As I mentioned in my writing blogs on Thursdays, I ended up moving this month. I thought I was going to move in early May, but life forced the change earlier. So I’ve been a bit scattered.
Fortunately, the reading has been good. Even the reads I’m not going to recommend were readable, just not great. My challenge was simply remembering to post my notes, since they’re scattered across three states.
Some of the reading I’m doing is for the upcoming fantasy workshop on the Oregon Coast. I always have an extensive reading list for any workshop that I do, so that we all speak the same language. Having books in common helps, so that we’re not using TV shows or movies to discuss things. (Like to like, rather than apples and asparagus.) When I make those assignments, I pick some books I’ve read and some I’ve been meaning to read. This workshop has a preponderance of books I hadn’t read because fantasy boomed in the years since I taught the last fantasy workshop. Boomed and went in a very different direction than before.
So you’ll see some of those books on this list. (You won’t see one or two of the others, because I didn’t like some as much as I thought I would.)
Here’s the best of what I read in March:
Barnhill, Kelly, The Girl Who Drank The Moon, Algonquin Young Readers, 2016. This book, for young readers, really gave me trouble at the start. (Yes, it was one of the assigned books I hadn’t read.) As people who come to the Anthology Workshop know, I hate dead baby stories, and there’s a major plot point about possible dead and abandoned children here. Yes, this book is for young readers, and respects those readers maybe more than I would.
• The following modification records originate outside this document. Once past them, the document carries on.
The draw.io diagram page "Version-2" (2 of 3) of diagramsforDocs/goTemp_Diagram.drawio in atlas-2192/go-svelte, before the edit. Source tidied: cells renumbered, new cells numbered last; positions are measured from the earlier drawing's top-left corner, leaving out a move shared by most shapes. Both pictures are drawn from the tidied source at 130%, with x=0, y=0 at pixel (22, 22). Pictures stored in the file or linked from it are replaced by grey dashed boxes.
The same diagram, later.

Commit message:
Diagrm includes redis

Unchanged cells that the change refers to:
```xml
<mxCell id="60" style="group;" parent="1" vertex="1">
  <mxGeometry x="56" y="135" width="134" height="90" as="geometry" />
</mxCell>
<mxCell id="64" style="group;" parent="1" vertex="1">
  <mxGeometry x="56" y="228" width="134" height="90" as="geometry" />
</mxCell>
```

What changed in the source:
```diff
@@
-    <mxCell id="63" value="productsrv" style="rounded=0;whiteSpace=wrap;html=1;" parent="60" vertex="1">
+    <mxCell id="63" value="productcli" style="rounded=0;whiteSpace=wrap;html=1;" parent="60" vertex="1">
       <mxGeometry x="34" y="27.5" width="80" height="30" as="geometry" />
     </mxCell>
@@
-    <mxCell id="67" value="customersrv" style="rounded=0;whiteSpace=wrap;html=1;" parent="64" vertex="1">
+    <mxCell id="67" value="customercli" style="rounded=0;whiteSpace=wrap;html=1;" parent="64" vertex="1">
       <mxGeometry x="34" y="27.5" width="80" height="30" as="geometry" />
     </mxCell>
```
One of the back cover quotes described the book as “impossible to put down,” and once I sucked it up and got past the stolen children (a fantasy trope, by the way), the book was as advertised. Impossible to put down. I really liked the Perfectly Tiny Dragon. I understand him, since in May, I had a Perfectly Tiny Cat, who is…no longer tiny.
This is warm, and wonderful, and heartbreaking, in a good way. Worth every single accolade it has received.
Grant, Adam, “Lindsey Vonn is Queen of the Hill,” Esquire, March, 2018. The March 2018 issue of Esquire is a thoughtful one. I suspect you’ll find more recommendations from it in the April reading list. This interview with Lindsey Vonn is wonderful–except for the absolutely stupid question about whether or not she needs a man to guide her. (The interviewer was trying to “put rumors to rest,” but the best way to do that is to ignore the stupidity altogether.)
Vonn discusses her motivations, and how she overcomes adversity. She’s had a lot, things that would have sidelined other athletes permanently. She also talks about how to continue, even when you’ve met your goals, and how to find joy in what you do. Really worth reading–and it’s on the website for free.
MacBride, Stuart, Bloody Scotland, “Stevenson’s Candle,” edited by James Crawford, 2018. This story, about a famous lighthouse in Scotland (that’s the conceit of the anthology–pick famous places and write mysteries about them), is predictable, but it’s one of those who-cares predictable stories. The journey is worthwhile. A storm is brewing, a mysterious stranger has shown up, and the lighthouse keeper may or may not be who he says he is. Thrilling and impossible to put down. By far, the best story in the volume.
Schwab, V.E., A Darker Shade of Magic, Tor Books, 2016. I had heard a lot about this trilogy, so I assigned the first book for the workshop. The worldbuilding is fascinating, but Schwab’s setting is minimal to the point of nonexistent. At least she’s consistent, and the work improves toward the end. The worlds she’s built are clear in her head, just not on the page.
Usually badly written (or nonexistent) setting is a dealbreaker for me as a reader, but I had assigned this one, so I had to read it. And by the middle, I was caught up in the characters and their dilemmas. From the halfway mark to the end, I couldn’t put this down.
There are parallel Londons–White, Gray, Red, and Black. They’re all very different from each other, and only a few people can travel between them, including our protagonist, Kell. He’s very reserved as a character and it takes time to warm to him, but once we do, he’s worth spending time with. He meets Lila in Gray London, and she’s worth the price of admission. Fierce and strong, working hard to survive, she’s a heroine for modern times.
I recommend this, with the caveat that it’ll take some work to get to the meat of the book. I’m buying the next book in the trilogy, and keeping my fingers crossed that it’s as good, if not better, than this one.